# [Task statement]
Lines with the word "expression" in them must be copied from the records below.
___ Exercise data ___
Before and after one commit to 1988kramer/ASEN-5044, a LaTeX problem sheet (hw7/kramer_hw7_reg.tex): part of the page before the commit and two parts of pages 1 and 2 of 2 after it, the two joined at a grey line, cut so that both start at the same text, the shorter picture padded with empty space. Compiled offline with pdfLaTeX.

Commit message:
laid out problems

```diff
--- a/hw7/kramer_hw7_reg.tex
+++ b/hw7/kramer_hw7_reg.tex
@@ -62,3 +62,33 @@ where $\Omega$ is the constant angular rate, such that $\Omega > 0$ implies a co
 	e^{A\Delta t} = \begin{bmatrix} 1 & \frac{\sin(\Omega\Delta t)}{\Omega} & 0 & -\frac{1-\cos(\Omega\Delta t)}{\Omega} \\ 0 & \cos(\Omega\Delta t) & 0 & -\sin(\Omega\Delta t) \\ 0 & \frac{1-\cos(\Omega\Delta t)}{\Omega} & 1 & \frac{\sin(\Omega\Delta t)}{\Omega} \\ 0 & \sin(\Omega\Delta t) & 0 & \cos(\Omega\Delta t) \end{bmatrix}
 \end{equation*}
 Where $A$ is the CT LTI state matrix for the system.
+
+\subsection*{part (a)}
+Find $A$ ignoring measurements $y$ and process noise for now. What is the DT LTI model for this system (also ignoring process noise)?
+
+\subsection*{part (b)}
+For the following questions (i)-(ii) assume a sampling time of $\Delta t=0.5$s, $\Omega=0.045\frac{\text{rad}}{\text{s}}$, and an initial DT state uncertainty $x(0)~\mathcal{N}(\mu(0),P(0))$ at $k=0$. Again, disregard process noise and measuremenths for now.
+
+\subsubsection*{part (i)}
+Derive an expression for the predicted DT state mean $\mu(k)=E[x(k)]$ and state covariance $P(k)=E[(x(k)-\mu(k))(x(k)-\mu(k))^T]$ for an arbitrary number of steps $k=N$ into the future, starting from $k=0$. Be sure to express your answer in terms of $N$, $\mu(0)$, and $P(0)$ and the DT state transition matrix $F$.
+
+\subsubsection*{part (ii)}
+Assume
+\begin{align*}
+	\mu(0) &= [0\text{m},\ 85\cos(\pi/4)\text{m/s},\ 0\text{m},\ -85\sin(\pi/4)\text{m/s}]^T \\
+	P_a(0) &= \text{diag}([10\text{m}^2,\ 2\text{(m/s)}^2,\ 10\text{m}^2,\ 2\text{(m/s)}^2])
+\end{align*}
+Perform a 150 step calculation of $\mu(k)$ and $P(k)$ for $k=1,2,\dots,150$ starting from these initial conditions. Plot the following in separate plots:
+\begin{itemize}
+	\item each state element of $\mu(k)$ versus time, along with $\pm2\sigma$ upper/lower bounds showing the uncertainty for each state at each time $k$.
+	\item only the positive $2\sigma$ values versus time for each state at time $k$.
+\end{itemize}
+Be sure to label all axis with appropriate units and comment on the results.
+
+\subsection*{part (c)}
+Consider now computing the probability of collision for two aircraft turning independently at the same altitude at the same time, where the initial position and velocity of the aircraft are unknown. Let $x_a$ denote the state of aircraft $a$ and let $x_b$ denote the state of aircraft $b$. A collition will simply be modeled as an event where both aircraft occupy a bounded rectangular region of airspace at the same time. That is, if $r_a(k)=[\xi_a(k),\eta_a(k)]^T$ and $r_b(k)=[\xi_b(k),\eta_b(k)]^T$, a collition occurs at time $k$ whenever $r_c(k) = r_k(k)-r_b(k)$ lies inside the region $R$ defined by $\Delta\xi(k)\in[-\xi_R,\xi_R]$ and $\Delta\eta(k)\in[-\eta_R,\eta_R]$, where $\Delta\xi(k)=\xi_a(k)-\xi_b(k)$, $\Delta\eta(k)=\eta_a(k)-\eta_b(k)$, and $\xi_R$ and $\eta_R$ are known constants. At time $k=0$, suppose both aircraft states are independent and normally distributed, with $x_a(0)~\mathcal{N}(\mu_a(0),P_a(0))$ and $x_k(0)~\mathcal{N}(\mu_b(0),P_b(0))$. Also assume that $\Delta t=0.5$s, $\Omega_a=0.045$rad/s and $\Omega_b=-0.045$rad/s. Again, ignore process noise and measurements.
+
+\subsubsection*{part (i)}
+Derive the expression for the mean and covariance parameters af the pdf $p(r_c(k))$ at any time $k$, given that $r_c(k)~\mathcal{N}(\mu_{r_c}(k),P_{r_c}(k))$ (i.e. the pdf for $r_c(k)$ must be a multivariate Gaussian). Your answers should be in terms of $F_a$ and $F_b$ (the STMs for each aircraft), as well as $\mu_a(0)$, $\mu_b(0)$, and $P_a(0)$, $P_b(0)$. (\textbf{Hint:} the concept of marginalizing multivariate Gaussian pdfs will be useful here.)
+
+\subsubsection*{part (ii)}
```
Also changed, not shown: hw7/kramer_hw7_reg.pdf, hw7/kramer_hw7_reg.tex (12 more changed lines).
___
# [Written answer]
+Derive an expression for the predicted DT state mean $\mu(k)=E[x(k)]$ and state covariance $P(k)=E[(x(k)-\mu(k))(x(k)-\mu(k))^T]$ for an arbitrary number of steps $k=N$ into the future, starting from $k=0$. Be sure to express your answer in terms of $N$, $\mu(0)$, and $P(0)$ and the DT state transition matrix $F$.
+Derive the expression for the mean and covariance parameters af the pdf $p(r_c(k))$ at any time $k$, given that $r_c(k)~\mathcal{N}(\mu_{r_c}(k),P_{r_c}(k))$ (i.e. the pdf for $r_c(k)$ must be a multivariate Gaussian). Your answers should be in terms of $F_a$ and $F_b$ (the STMs for each aircraft), as well as $\mu_a(0)$, $\mu_b(0)$, and $P_a(0)$, $P_b(0)$. (\textbf{Hint:} the concept of marginalizing multivariate Gaussian pdfs will be useful here.)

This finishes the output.